Below is the uncorrected machine-read text of this chapter, intended to provide our own search engines and external engines with highly rich, chapter-representative searchable text of each book. Because it is UNCORRECTED material, please consider the following text as a useful but insufficient proxy for the authoritative book pages.
CHAPTER EIGHT COMMUNICATION IN THE LIFE SCIENCES In 1866 an Austrian monk named Gregor Mendel published, in an ob- scure periodical, a classic paper reporting his experiments in crossbreeding plants experiments that delineated the basic laws of heredity. Mendel's paper was not just a suggestion; it was a rather convincing quantitative description of the operation of heredity, based on long experimentation and critical analysis. Because Mendel's concepts ran counter to those held by the knowledgeable biologists who were aware of his papers, and because the information channels were inadequate to direct Mendel's work to the attention of other scientists, it lay relatively unknown for almost four decades until its resurrection by Correns, DeVries, and Tschermak, an event that marked the beginning of the full-fledged study of genetics. The in- valuable technique of absorption chromatography, by which rather similar compounds can be separated and purified, is another example of a scientific advance that lay dormant for years, only to be rediscovered later. Although there may be other such instances, the informal communication network now operating markedly decreases the likelihood of major losses of this 405
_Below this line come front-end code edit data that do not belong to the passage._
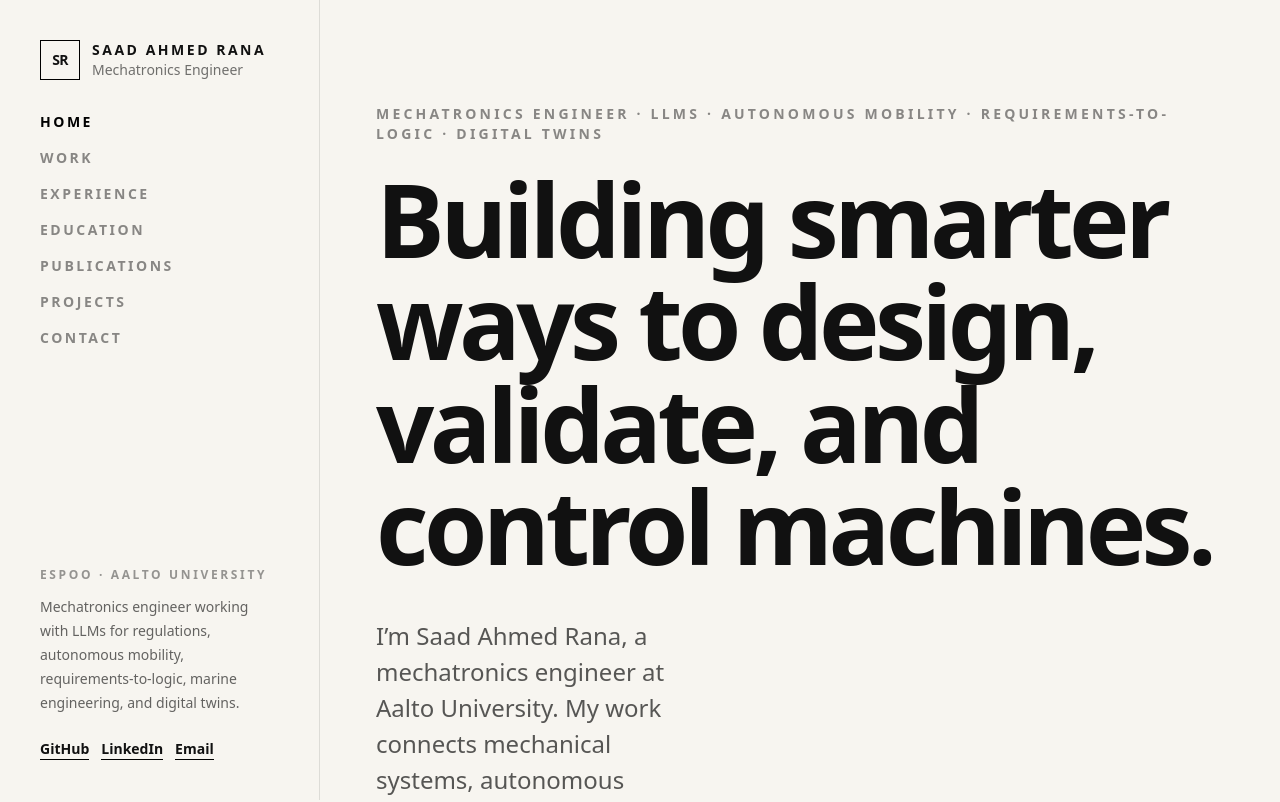
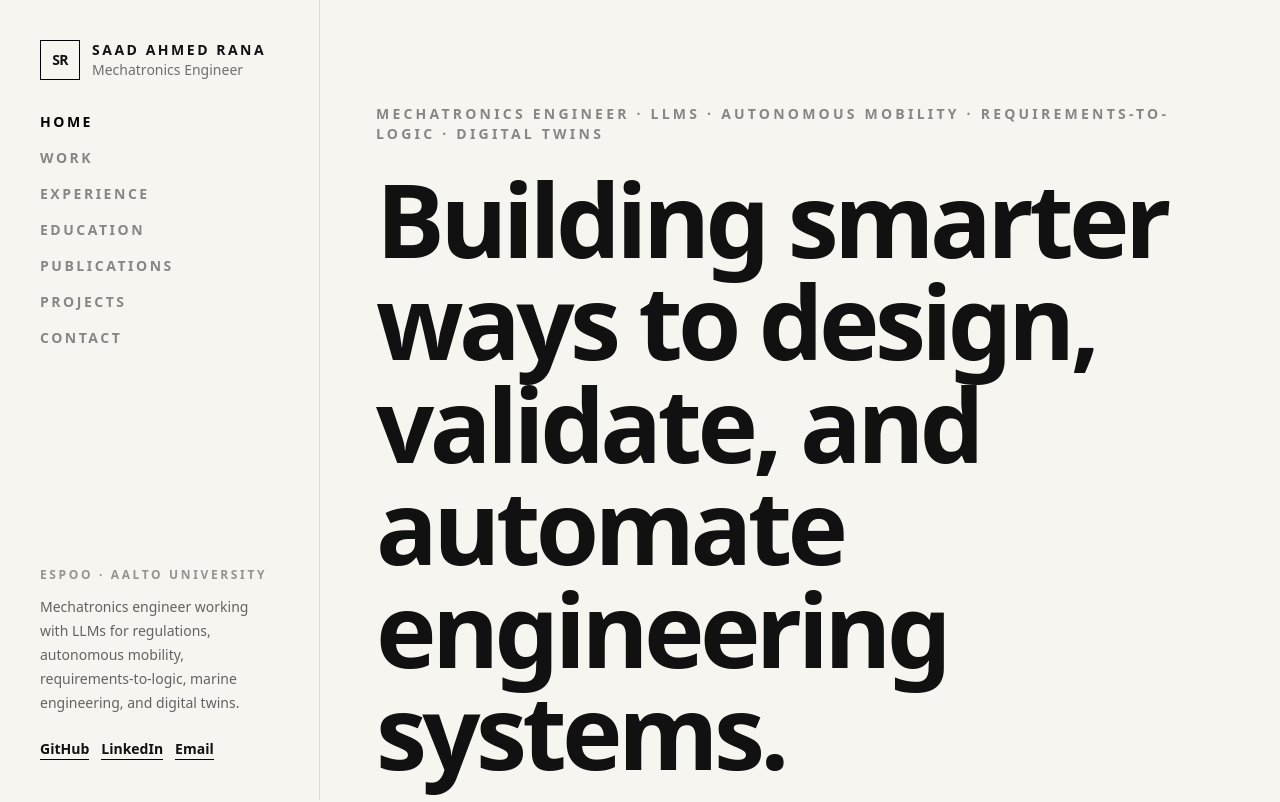
Before and after one commit to saadahmedrana/saadahmedrana.github.io, a React (Vite) app: page / in a window 1280 px wide. Shown: the top 802 px of the page. Built offline with nearby package versions, Linux system fonts and the light colour scheme.

Commit message:
updated portfolio

```diff
--- a/src/App.jsx
+++ b/src/App.jsx
@@ -333,7 +333,7 @@ const selectedWork = [
                 Requirements-to-logic · Digital twins
               </p>
               <h1 className={`max-w-6xl text-[clamp(3rem,8vw,7.6rem)] ${displayClass}`}>
-                Building smarter ways to design, validate, and control machines.
+                Building smarter ways to design, validate, and automate engineering systems.
               </h1>
               <div className="mt-10 flex flex-col gap-8 xl:flex-row xl:items-end xl:justify-between">
                 <p className="max-w-4xl text-xl leading-8 text-black/65 sm:text-2xl sm:leading-9">
@@ -759,7 +759,7 @@ function SectionLanguages({ headingClass }) {
       <div className="grid gap-4 md:grid-cols-3">
         {[
           { language: "English", level: "Proficient" },
-          { language: "Finnish", level: "11 credits completed · still learning" },
+          { language: "Finnish", level: "11 credits completed. Learning daily. " },
           { language: "Urdu", level: "Native" },
         ].map((item) => (
           <article
```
THE LIFE SCIENCES kind. Such losses, however, could be brought to a minimum by further im- provement of formal, appropriately designed information systems. A modern information system must be designed to preclude the waste of time inherent in discovering the same thing twice, while managing the mushrooming volume of information published in journals both prominent and obscure. Investigators in all fields face the critical challenge of coping with the waves of information that threaten to swamp them, and they in- creasingly recognize their inability to scan all the reports directly related to their work, much less those of tangential interest. Yet only 15 years ago the situation was within bounds. The number and variety of information services ostensibly designed to meet the needs of an increasingly diversified and compartmented clientele of biologists have grown dramatically in the last two decades. The total investment in dollars, trained manpower, and facilities required to imple- ment these services now consumes an important fraction of the total invest- ment in biological research and education. Their rate of growth, their size, and their current level of investment make it desirable to study the cost effectiveness of biological information services. Such evaluation requires an in-depth review and appraisal of both the nature and the objective of these services in relation to the infor- mation requirements of today's biologists. Information-exchange organiza- tions are confronted with an acute need to discern and adapt to the changing information requirements of a scientific community that presently appears to be in a state of flux. Alignment within this community is passing through a period of transition that will probably lead to a rearrangement and amalgamation of scientific disciplines and the structure of their organi- zational concomitants, leading to new information requirements better suited to the objectives of consolidated groupings as they evolve. For example, one can now sense the beginnings of a spontaneous move- ment of the presently polarized factions of molecular biologists and "whole- animal" biologists toward cooperation and integration of their disciplines. The rapprochement of systems-oriented ecologists and ecologically oriented systematists is also much closer to realization. Meanwhile, new orientations to the use of biological understanding for dealing with problems of disease, toxicology, environmental health, pollution, and the general quality of the environment make demands on the information system quite different from those of only a few years ago. Are the current organizational patterns of biological information systems such that they facilitate this reunion of disciplines so urgently required to break new ground? Or, by reason of investments in facilities and equipment and success in achieving their present modes of operation, have they generated a strong interest in preserving the status quo, thus constraining